Asset Quality Score

This test is intended to try to understand how the credit union's capitalization and allocated loan loss reserves could be affected by problem assets, such as past-due loans.

Having lots of these kinds of assets may eventually require a credit union to use capital to cover losses, cutting down on its equity buffer. It also means that there are likely to be many assets that are in non-accrual status and thus aren't earning money, diminishing earnings and elevating the chances of a failure in the future.

RICHMOND CITY EMPLOYEES did better than the national average of 38.09 on Bankrate's asset quality test, racking up 40 out of a possible 40 points .
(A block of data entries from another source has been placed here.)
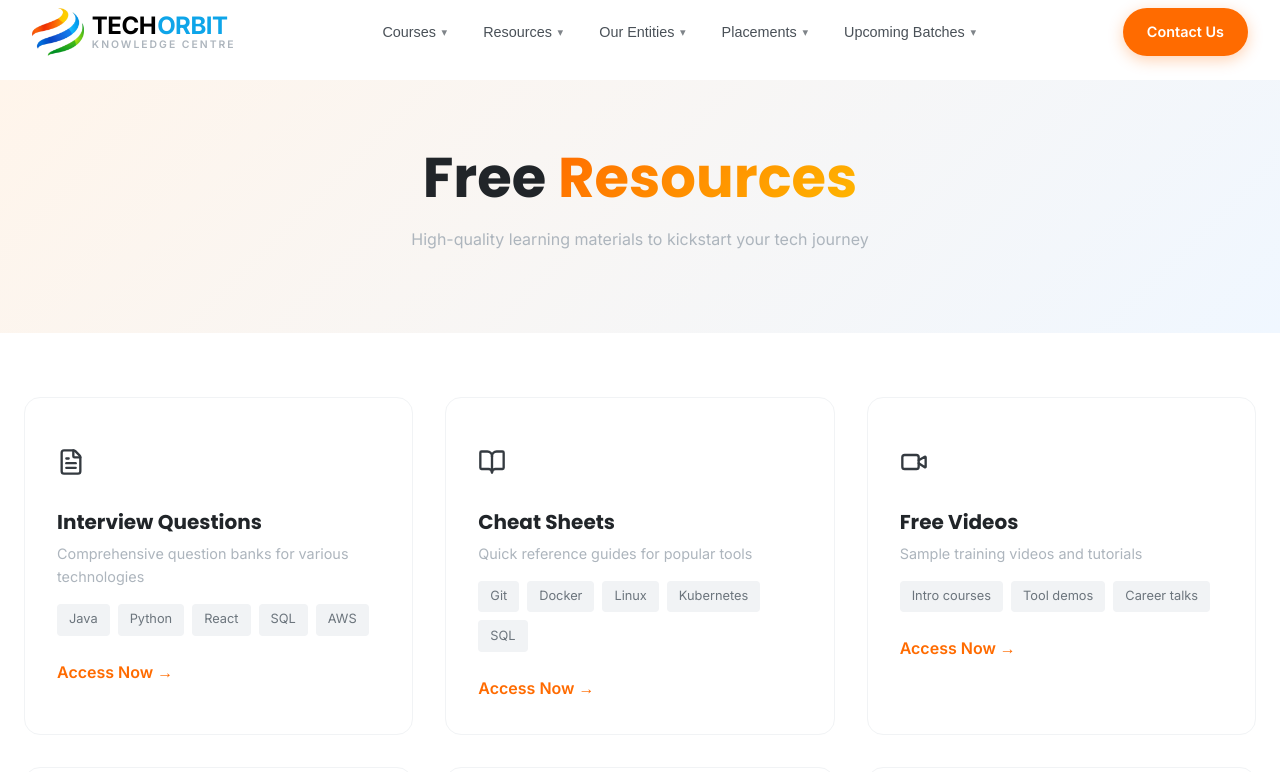
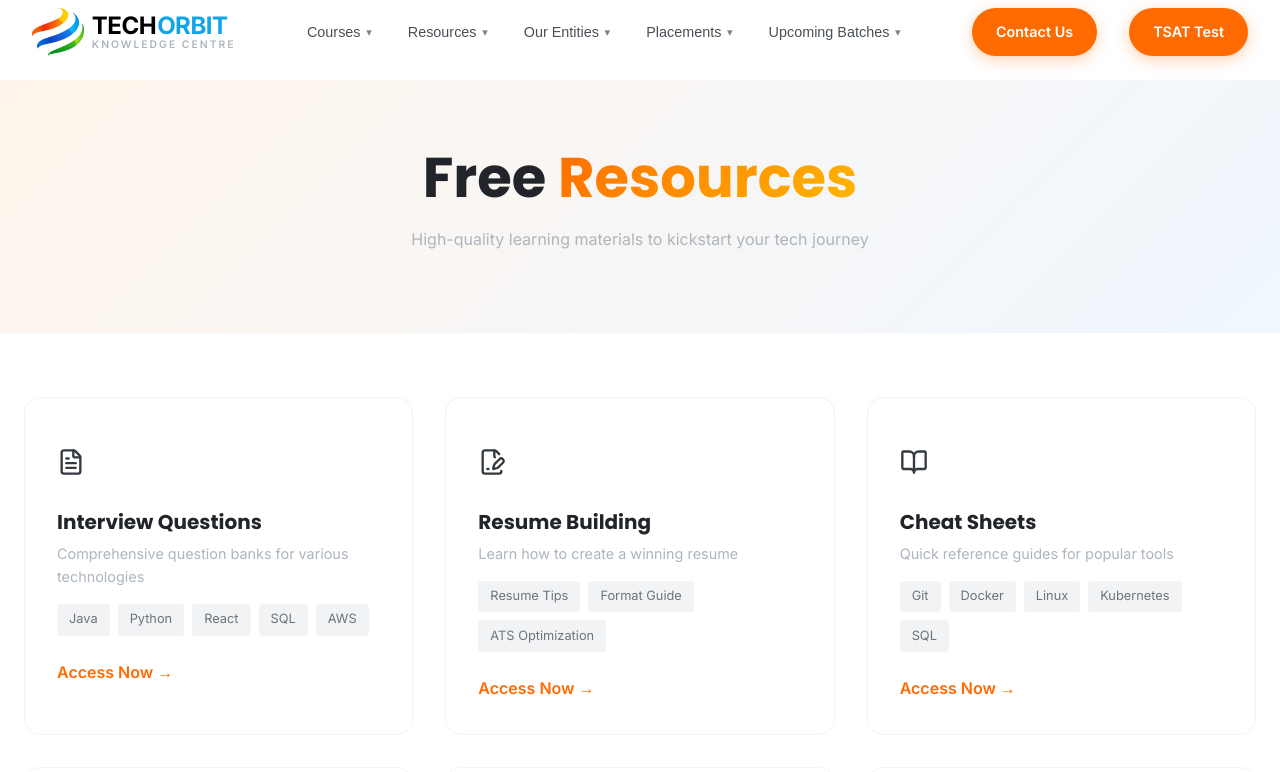
Before and after one commit to Babblu9/techorbit, a Next.js app: page /resources in a window 1280 px wide. Shown: the top 772 px of the page. Built offline with nearby package versions, Linux system fonts and the light colour scheme.

Commit message:
Fix Register buttons, add TSAT button in navbar, add Resume section with Interview Questions link

```diff
--- a/src/app/batches/internship/page.jsx
+++ b/src/app/batches/internship/page.jsx
@@ -77,10 +77,10 @@ export default function InternshipBatchesPage() {
                                                     <Download size={14} />
                                                     Curriculum
                                                 </Link>
-                                                <button className={styles.registerBtn}>
+                                                <Link href="/contact" className={styles.registerBtn}>
                                                     Register
                                                     <ArrowRight size={14} />
-                                                </button>
+                                                </Link>
                                             </div>
                                         </td>
                                     </tr>
--- a/src/app/batches/job/page.jsx
+++ b/src/app/batches/job/page.jsx
@@ -77,10 +77,10 @@ export default function JobBatchesPage() {
                                                     <Download size={14} />
                                                     Curriculum
                                                 </Link>
-                                                <button className={styles.registerBtn}>
+                                                <Link href="/contact" className={styles.registerBtn}>
                                                     Register
                                                     <ArrowRight size={14} />
-                                                </button>
+                                                </Link>
                                             </div>
                                         </td>
                                     </tr>
--- a/src/app/batches/training/page.jsx
+++ b/src/app/batches/training/page.jsx
@@ -77,10 +77,10 @@ export default function TrainingBatchesPage() {
                                                     <Download size={14} />
                                                     Curriculum
                                                 </Link>
-                                                <button className={styles.registerBtn}>
+                                                <Link href="/contact" className={styles.registerBtn}>
                                                     Register
                                                     <ArrowRight size={14} />
-                                                </button>
+                                                </Link>
                                             </div>
                                         </td>
                                     </tr>
--- a/src/app/courses/internship/page.jsx
+++ b/src/app/courses/internship/page.jsx
@@ -77,10 +77,10 @@ export default function InternshipCoursesPage() {
                                                     <Download size={14} />
                                                     Curriculum
                                                 </Link>
-                                                <button className={styles.registerBtn}>
+                                                <Link href="/contact" className={styles.registerBtn}>
                                                     Register
                                                     <ArrowRight size={14} />
-                                                </button>
+                                                </Link>
                                             </div>
                                         </td>
                                     </tr>
--- a/src/app/courses/joip/page.jsx
+++ b/src/app/courses/joip/page.jsx
@@ -77,10 +77,10 @@ export default function JOIPCoursesPage() {
                                                     <Download size={14} />
                                                     Curriculum
                                                 </Link>
-                                                <button className={styles.registerBtn}>
+                                                <Link href="/contact" className={styles.registerBtn}>
                                                     Register
                                                     <ArrowRight size={14} />
-                                                </button>
+                                                </Link>
                                             </div>
                                         </td>
                                     </tr>
--- a/src/app/courses/training/page.jsx
+++ b/src/app/courses/training/page.jsx
@@ -77,10 +77,10 @@ export default function TrainingCoursesPage() {
                                                     <Download size={14} />
                                                     Curriculum
                                                 </Link>
-                                                <button className={styles.registerBtn}>
+                                                <Link href="/contact" className={styles.registerBtn}>
                                                     Register
                                                     <ArrowRight size={14} />
-                                                </button>
+                                                </Link>
                                             </div>
                                         </td>
                                     </tr>
--- a/src/app/resources/page.jsx
+++ b/src/app/resources/page.jsx
@@ -1,5 +1,5 @@
 import Link from 'next/link';
-import { FileText, BookOpen, Video, Book, FlaskConical, BarChart3 } from 'lucide-react';
+import { FileText, BookOpen, Video, Book, FlaskConical, BarChart3, FileSignature } from 'lucide-react';
 import styles from './page.module.css';
 
 export const metadata = {
@@ -10,6 +10,7 @@ export const metadata = {
 export default function ResourcesPage() {
     const resources = [
         { icon: FileText, title: 'Interview Questions', desc: 'Comprehensive question banks for various technologies', items: ['Java', 'Python', 'React', 'SQL', 'AWS'] },
+        { icon: FileSignature, title: 'Resume Building', desc: 'Learn how to create a winning resume', items: ['Resume Tips', 'Format Guide', 'ATS Optimization'] },
         { icon: BookOpen, title: 'Cheat Sheets', desc: 'Quick reference guides for popular tools', items: ['Git', 'Docker', 'Linux', 'Kubernetes', 'SQL'] },
         { icon: Video, title: 'Free Videos', desc: 'Sample training videos and tutorials', items: ['Intro courses', 'Tool demos', 'Career talks'] },
         { icon: Book, title: 'E-Books', desc: 'Downloadable learning materials', items: ['Career guides', 'Tech primers', 'Study plans'] },
@@ -43,7 +44,10 @@ export default function ResourcesPage() {
                                             <li key={j}>{item}</li>
                                         ))}
                                     </ul>
-                                    <Link href={`/resources/${r.title.toLowerCase().replace(' ', '-')}`} className={styles.link}>
+                                    <Link
+                                        href={r.title === 'Resume Building' ? '/resources/interview-questions' : `/resources/${r.title.toLowerCase().replace(' ', '-')}`}
+                                        className={styles.link}
+                                    >
                                         Access Now →
                                     </Link>
                                 </div>
--- a/src/components/layout/Header.jsx
+++ b/src/components/layout/Header.jsx
@@ -72,6 +72,9 @@ export default function Header() {
         { name: 'Apply For Jobs', href: '/placements/apply' },
         { name: 'Alumni', href: '/placements/alumni' }
     ];
+
+    // TSAT Test button link
+    const tsatLink = '/scholarship-test';
 
     // Upcoming Batches dropdown items
     const upcomingBatches = [
@@ -274,6 +277,9 @@ export default function Header() {
                 <Link href="/contact" className={`${styles.contactBtn} ${styles.desktopContactBtn}`}>
                     Contact Us
                 </Link>
+                <Link href={tsatLink} className={`${styles.contactBtn} ${styles.tsatBtn}`}>
+                    TSAT Test
+                </Link>
 
                 {/* Mobile Toggle */}
                 <button
```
A lower-than-average ratio of problem assets of 0.00 percent in our test was potentially indicative of greater financial strength than other credit unions.

Earnings score

A credit union's ability to earn money affects its long-term survivability. Earnings can be retained by the credit union, increasing its capital buffer, or be used to deal with problematic loans, likely making the credit union better able to withstand financial trouble. However, credit unions that are losing money are less able to do those things.

RICHMOND CITY EMPLOYEES underperformed the average on Bankrate's test of earnings, achieving a score of 0 out of a possible 30.

One indication that the credit union is running ahead of its peers in this area was its earnings ratio of 0.00 percent in our test, higher than the average for all credit unions.

WHAT IS SAFE & SOUND?

Bankrate.com's Safe & Sound Ratings provide a star rating system to evaluate the current financial status of financial institutions. The information gathered about banks, credit unions and thrifts is updated as set forth in the Terms of Use of Safe & Sound Ratings and Reports. The Safe & Sound Ratings information is grouped by categories of banks, thrifts and credit unions.

Scoring methodology

Bankrate.com evaluates the financial condition of institutions and assigns a one- to five-star rating for each with five stars representing the highest rating. Institutions with satisfactory performance will generally receive a rating of three or more stars. The majority of institutions fall into the three- to four-star range. An institution with an "NR" rating may be too new to rate or may have limited the publicly available information in their regulatory filings. The "NR" is not an indication of financial strength or weakness. The Safe & Sound rating is believed to be reliable, but the information is not guaranteed. In addition, events since the information was collected may have altered the institution's financial condition.